## [Exercise prompt]
"other" is the word to look for; copy each line of the listing where it occurs.
········
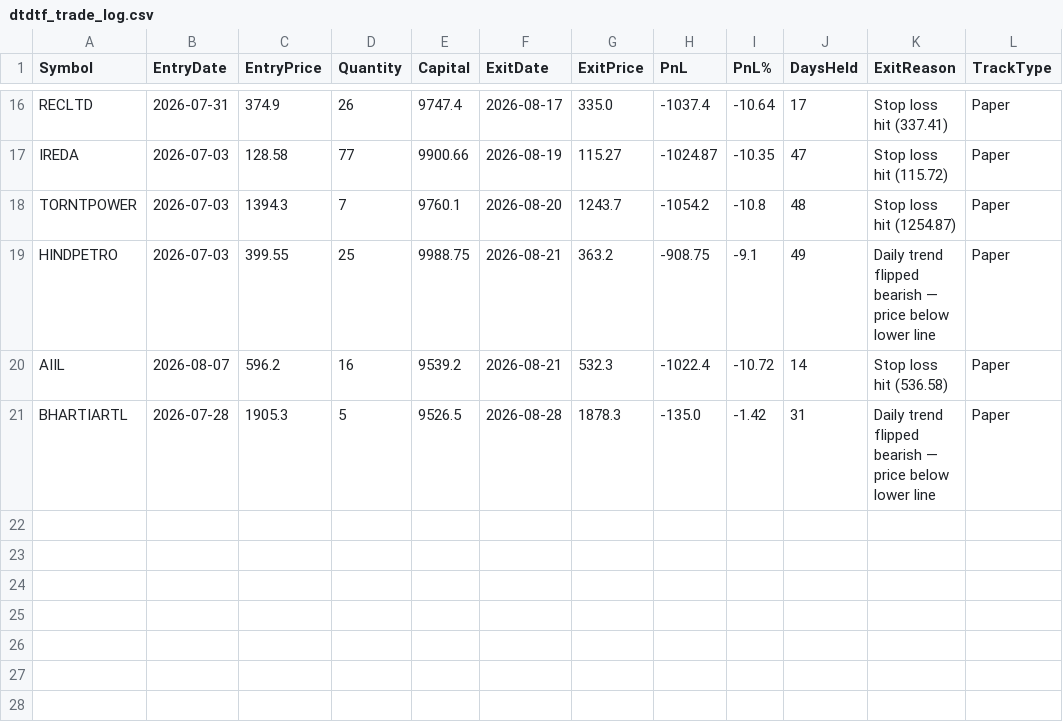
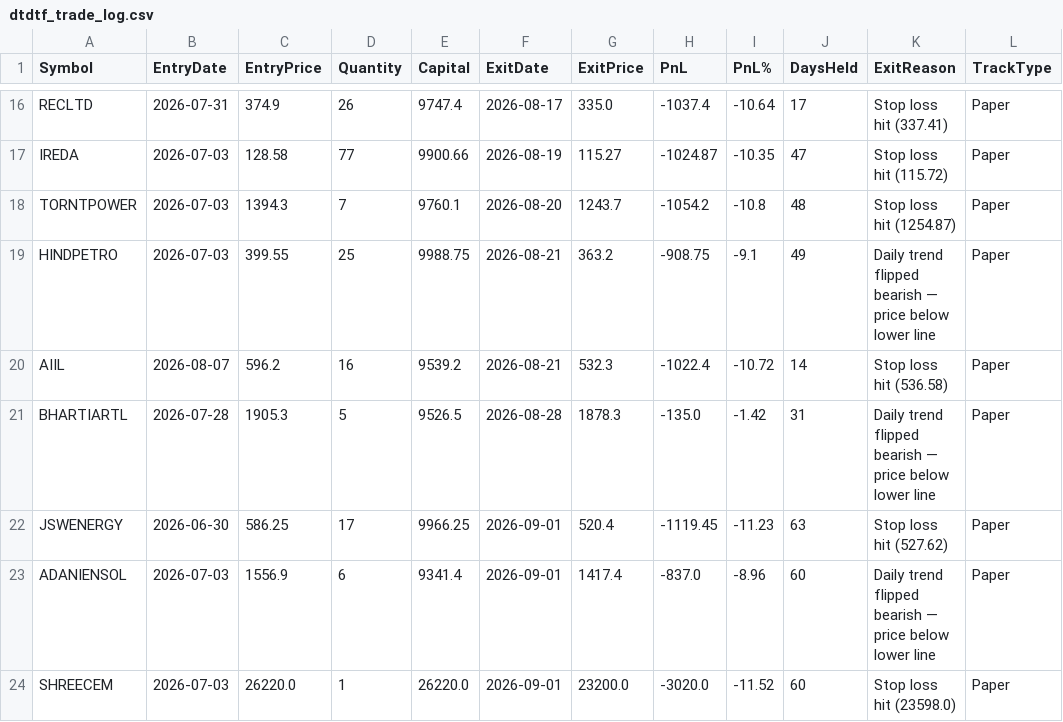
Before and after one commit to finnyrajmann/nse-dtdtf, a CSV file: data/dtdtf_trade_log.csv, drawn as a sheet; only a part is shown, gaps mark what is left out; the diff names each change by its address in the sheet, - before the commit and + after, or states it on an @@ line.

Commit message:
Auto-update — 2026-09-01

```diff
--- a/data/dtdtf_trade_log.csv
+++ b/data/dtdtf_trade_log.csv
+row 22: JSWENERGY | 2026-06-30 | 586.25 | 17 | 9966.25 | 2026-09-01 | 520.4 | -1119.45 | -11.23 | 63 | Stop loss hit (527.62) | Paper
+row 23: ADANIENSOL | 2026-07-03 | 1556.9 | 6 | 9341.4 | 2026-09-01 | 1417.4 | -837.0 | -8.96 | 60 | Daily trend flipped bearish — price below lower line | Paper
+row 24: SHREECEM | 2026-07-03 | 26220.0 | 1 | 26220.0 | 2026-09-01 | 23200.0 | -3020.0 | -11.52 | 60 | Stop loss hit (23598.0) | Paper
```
········
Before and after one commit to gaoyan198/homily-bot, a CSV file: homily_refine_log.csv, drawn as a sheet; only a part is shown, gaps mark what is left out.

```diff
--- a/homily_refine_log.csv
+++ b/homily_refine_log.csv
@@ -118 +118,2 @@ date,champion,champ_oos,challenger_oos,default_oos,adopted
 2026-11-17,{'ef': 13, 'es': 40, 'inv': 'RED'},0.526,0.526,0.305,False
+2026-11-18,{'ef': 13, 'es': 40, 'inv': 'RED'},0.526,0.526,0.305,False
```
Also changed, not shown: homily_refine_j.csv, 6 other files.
········
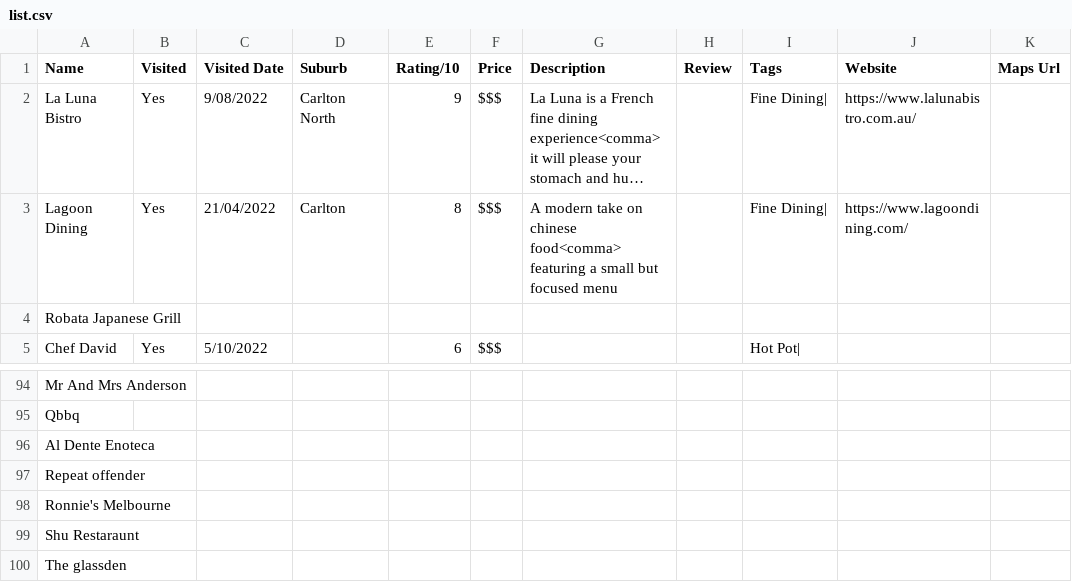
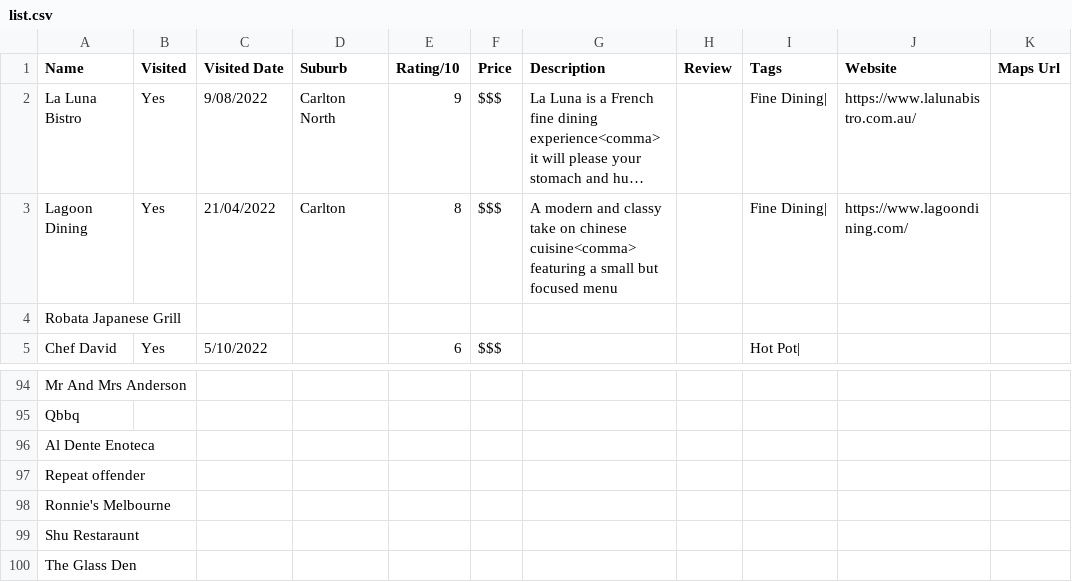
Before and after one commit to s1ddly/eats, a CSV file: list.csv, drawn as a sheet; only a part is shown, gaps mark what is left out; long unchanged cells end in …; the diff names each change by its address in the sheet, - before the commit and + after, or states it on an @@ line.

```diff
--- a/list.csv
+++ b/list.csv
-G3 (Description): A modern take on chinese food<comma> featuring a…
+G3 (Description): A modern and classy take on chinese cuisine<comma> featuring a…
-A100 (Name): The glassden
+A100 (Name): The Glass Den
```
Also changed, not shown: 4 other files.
········
## [Worked solution]
Also changed, not shown: homily_refine_j.csv, 6 other files.
Also changed, not shown: 4 other files.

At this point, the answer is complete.